One of the big fears is the transfer of diseases from farmed to wild salmon. When you understand the mechanism of transfer, the implications are chilling. It came out during Canada’s 2010 Cohen Commission that an infected farm can shed up to 65 billion viral particles per hour. BC’s big tides cause strong currents, which can spread these viral particles far and wide. Remember, fish breath through gills, so the water they swim through comes in direct contact with their blood and voila—those viral particles are in the wild fish! Continue reading

Moving mountains

In 1990 I took 3 months to circumnavigate Vancouver Island by kayak as a transition to my new life in Tofino. Coming around Estevan Point from the north, I caught my first glimpse of Flores Island, in Ahousaht First Nations territory. At that point I’d been paddling past horrendous clear cuts for over a month—most of the mountains on the west coast of Vancouver Island were logged bare during the 80s. Flores Island stuck out like a gem. There is something about seeing a landscape not dominated by industrial humans. It is so rare to see on Planet Earth at this point—it’s an incredibly healing sight. Continue reading

No penalties for Mount Polley disaster

As we gathered under blue skies in Tofino on the third anniversary of the Mount Polley mining disaster, it was easy to feel connected with the T’exelc  and Xaastull First Nations in whose territories Mount Polley lies. The air was hazy with smoke from the wildfires which had forced both Nations to evacuate from their homes. The haze obscured the view of Catface Mountain, 10 kilometres north of Tofino in Ahousaht First Nations territories, where Imperial Metals is currently pursuing plans to remove the mountaintop to build an open-pit copper mine. Continue reading

water is life

Water is life

This spring a team of Clayoquot Action volunteers gathered to plan an event for the April 29 National Day of Action. Most of the team were graduates of our in-house Doing Democracy course back in November, so had a handle on concepts like the 8 stages of social movements and the 4 roles of activists (Citizen, Rebel, Reformer, Social Change Agent), and were thus equipped to think strategically about what to do.
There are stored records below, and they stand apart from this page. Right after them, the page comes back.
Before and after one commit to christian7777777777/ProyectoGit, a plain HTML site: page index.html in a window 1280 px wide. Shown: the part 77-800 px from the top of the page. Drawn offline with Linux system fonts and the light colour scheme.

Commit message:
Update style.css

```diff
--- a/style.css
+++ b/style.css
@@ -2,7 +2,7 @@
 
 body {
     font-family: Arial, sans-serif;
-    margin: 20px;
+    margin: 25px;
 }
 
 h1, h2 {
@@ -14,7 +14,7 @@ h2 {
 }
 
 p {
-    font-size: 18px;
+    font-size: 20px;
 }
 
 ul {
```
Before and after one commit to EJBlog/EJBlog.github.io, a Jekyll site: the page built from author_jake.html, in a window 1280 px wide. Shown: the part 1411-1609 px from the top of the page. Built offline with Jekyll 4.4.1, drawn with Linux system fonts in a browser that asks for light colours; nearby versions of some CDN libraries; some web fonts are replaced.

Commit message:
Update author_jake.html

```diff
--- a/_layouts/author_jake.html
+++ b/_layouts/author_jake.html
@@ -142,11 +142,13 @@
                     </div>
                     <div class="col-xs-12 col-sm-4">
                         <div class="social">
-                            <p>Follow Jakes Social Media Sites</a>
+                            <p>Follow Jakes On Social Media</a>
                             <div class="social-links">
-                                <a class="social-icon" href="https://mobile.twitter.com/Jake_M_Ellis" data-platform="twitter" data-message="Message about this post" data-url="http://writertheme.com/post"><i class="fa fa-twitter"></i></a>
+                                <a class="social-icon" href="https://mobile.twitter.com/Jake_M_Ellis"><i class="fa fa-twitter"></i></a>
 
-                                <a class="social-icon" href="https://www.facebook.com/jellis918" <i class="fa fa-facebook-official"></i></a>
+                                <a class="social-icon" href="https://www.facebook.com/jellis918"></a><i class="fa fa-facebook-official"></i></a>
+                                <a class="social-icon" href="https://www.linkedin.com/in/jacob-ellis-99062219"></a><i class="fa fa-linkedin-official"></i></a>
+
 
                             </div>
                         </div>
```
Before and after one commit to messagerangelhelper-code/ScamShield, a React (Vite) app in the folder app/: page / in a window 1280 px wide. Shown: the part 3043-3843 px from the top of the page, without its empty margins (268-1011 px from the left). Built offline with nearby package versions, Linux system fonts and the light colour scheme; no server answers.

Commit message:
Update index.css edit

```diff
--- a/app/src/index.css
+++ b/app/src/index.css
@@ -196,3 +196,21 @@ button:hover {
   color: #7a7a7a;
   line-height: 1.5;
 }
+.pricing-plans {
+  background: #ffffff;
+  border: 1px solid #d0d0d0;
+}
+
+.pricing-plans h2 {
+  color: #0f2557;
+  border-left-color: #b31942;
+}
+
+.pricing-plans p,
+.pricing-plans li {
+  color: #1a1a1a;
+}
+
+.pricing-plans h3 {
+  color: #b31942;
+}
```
Nobody had an appetite for marching down Tofino’s 3-block main drag chanting ‘hey hey Kinder Morgan’s got to go’. It’s different in a small town—we needed something fun and inclusive! We began by looking together at the Beautiful Trouble website, and the team quickly settled on the tactic of a human banner. Continue reading

Bingham Canyon Open Pit Copper Mine

A tale of two mines

An open-pit copper mine in the heart of Clayoquot Sound? A historic gold mine re-opened using modern technology to scour out minerals the old-timers couldn’t get at? Is this the best we can hope for, almost 25 years after the Clayoquot Summer peaceful protests put the region on the map of global ecological hotspots?

Imperial Metals sparked controversy this month when interviewed by CBC for a story on mining. When asked about Imperial’s Clayoquot Sound claims, Vice President Steve Robertson said “those mining projects are very valuable to the company, we feel they’re high priority projects”. Robertson was formerly the manager of Imperial’s Mount Polley Mine, until their tailings dam failed catastrophically in 2014, spilling 25 million cubic metres of toxic tailings and slurry into pristine Quesnel Lake—one of the biggest mining disasters in the world. Continue reading

Sydney Valley, Clayoquot Sound

I am the river and the river is me

A Māori tribe made history recently when a New Zealand river was granted legal rights. The Whanganui River has been granted personhood and rights, thus settling the longest running court case in New Zealand’s history.

The Whanganui iwi [tribe] of the Māori fought for 140 years to protect their river. “The reason we have taken this approach is because we consider the river an ancestor and always have,” said Gerrard Albert, the lead negotiator for the Whanganui iwi. “We have fought to find an approximation in law so that all others can understand that from our perspective treating the river as a living entity is the correct way to approach it, as an indivisible whole, instead of the traditional model for the last 100 years of treating it from a perspective of ownership and management.” Continue reading